Your process improvement effort is going splendidly! You flowcharted, collected data, determined root cause and now, you finally get to discuss solutions. Sometimes the solutions are obvious – but what if they aren’t?
It doesn’t take hours of brainstorming to understand that Standard Work might be a good place to start when people are confused about a process and everyone performs it differently. But what do you do to get the best solutions for the trickier situations?
Do you minimize all that hard preparatory work by launching a traditional brainstorming session? You know, the sessions where people just randomly “pop” out ideas, often referred to as “Popcorn brainstorming.” It assumes that all ideas are good ideas (no criticism), people will be inspired by other ideas, and it produces the most ideas.
However, the method rarely gets the desired results. Keith Sawyer, Professor of Education at the University of North Carolina, summarizes the situation in his book Group Genius: “Decades of research have consistently shown that brainstorming groups think of far fewer ideas than the same number of people who work alone and later pool their ideas.”
Debate Is Good
Charlan Nemeth at UC Berkeley tested the creativity of teams in the U.S. and France in various conditions, including classic (Popcorn) brainstorming and debate. Which teams did the best? You guessed it, debate.
Groups in the debate condition were told research shows that debate stimulates more ideas. While the researchers couldn’t pinpoint the exact cause for debate’s success, it appears that when we position debate as a way to encourage more ideas, it leads to less concern about evaluation or “being wrong.” This makes the discussions less personal.
If brainstorming with open debate makes you squeamish, think about approaching it as improvisation.
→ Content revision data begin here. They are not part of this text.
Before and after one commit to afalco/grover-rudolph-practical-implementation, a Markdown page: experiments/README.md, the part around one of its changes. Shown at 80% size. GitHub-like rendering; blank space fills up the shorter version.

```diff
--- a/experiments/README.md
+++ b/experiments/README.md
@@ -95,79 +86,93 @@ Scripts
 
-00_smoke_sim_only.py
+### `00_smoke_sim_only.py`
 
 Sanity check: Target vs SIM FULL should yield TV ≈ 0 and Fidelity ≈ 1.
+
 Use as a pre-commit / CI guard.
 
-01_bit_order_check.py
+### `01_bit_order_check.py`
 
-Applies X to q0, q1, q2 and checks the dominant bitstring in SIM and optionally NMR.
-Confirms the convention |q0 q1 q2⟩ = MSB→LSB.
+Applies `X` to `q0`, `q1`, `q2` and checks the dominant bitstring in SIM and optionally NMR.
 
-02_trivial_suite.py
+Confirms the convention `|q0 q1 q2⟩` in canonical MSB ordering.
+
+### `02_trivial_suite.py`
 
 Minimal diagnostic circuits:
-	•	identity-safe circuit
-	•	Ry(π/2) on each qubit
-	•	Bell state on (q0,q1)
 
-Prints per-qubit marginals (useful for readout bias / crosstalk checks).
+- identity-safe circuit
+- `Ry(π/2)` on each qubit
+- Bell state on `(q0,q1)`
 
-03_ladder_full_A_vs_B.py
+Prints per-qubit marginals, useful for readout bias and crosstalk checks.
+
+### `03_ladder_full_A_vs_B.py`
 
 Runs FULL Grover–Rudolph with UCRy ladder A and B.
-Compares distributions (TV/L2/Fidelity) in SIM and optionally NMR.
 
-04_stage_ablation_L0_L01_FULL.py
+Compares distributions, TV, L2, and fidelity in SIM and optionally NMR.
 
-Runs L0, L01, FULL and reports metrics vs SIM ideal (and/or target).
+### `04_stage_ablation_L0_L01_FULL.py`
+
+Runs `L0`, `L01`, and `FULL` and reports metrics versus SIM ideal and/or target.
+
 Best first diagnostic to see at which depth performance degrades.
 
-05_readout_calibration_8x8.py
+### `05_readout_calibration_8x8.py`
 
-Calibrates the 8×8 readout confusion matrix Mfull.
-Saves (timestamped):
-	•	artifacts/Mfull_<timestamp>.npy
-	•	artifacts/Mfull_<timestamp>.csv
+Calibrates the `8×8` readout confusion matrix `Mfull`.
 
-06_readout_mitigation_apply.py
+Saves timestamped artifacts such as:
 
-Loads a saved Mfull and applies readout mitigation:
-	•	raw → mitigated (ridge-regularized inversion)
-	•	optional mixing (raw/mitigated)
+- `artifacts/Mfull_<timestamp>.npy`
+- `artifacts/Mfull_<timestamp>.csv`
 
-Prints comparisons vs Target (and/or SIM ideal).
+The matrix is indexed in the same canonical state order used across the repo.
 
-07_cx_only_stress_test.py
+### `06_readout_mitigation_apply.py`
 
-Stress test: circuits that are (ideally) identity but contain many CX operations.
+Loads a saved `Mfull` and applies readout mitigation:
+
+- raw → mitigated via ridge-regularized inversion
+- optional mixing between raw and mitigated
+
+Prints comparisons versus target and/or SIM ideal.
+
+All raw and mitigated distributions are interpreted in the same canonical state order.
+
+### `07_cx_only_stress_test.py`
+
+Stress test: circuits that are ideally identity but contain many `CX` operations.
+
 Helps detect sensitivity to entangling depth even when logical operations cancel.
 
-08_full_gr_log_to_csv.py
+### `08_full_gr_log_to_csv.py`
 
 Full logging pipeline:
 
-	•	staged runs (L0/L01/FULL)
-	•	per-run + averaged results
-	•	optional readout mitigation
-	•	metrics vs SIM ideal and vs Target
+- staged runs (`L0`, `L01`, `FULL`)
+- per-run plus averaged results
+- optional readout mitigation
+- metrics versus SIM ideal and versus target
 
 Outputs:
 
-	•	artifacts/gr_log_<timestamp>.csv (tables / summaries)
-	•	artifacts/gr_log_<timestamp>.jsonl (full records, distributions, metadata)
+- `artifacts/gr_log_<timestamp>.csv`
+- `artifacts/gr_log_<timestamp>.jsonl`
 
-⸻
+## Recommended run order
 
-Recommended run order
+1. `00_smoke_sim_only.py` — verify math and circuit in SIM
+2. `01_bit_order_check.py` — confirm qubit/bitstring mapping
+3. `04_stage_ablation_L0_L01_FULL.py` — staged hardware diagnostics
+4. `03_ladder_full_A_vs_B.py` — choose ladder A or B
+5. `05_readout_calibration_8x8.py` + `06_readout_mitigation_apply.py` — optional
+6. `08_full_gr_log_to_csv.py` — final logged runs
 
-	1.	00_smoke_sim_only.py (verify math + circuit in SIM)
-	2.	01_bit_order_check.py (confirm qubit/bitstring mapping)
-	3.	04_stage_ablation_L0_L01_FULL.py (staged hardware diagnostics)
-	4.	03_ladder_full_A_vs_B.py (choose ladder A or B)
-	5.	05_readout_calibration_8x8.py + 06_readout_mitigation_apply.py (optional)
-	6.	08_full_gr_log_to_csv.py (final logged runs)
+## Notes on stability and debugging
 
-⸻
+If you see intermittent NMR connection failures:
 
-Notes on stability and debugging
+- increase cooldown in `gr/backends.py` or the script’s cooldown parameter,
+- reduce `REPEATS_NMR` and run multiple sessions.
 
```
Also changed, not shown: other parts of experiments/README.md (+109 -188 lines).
Improv is gaining interest in business as a way to teach creativity, innovation, communication, teamwork and leadership. It can be applied here as a technique to “gently debate.”
In improv, nothing is wrong. It is “Yes and…” For example, if I say we can increase airline revenue by putting seats on the wings of planes, you can respond with, “Yes, and we can build another floor or insert more rows.”
Lastly, we know that random intersections of ideas and cross pollination of disciplines and industries can result in even more creativity. We can get great results by connecting and combining objects and concepts that seem unrelated. What happens if you are Boeing and you cross building airplanes with farming? You get a hay-loader type device that more quickly lifts seats into an airplane.
Burn or Scorch
At a minimum, all of this tells us to burn, or at least scorch, that popcorn. We want to allow methods that include individual reflection, group interaction, idea cross-pollination, and we want some discussion and debate to spur more ideas.
2 Ways to Generate Better Ideas
A tool that provides the time and structure to generate ideas alone and in a group, along with providing an opportunity for unusual combinations and connections. Here’s how to do it:
- Establish a problem/issue statement
- In 5 minutes, using grids on flip charts or 8 1/2 x 11 sheets of paper, each person writes three ideas in the top row of his/her sheet or flip chart – about 6-10 words
- At the end of 5 minutes, pass the worksheet to the person on the right or move to the next flipchart
- Expand on an idea, write a variation of any previous idea, generate a completely unrelated idea. You do not always have to fill in a cell, if you have no further additions
- Narrow choices with other tools
Problem: Reduce reporting errors
- The facilitator identifies a similar or analogous situation and generates ideas around this second situation in order to help unblock people’s thinking
- Review the list and ask participants how the ideas generated can apply to the original topic/issue
- Choose a technique to narrow and debate the final solutions
Problem: Reducing errors in customer applications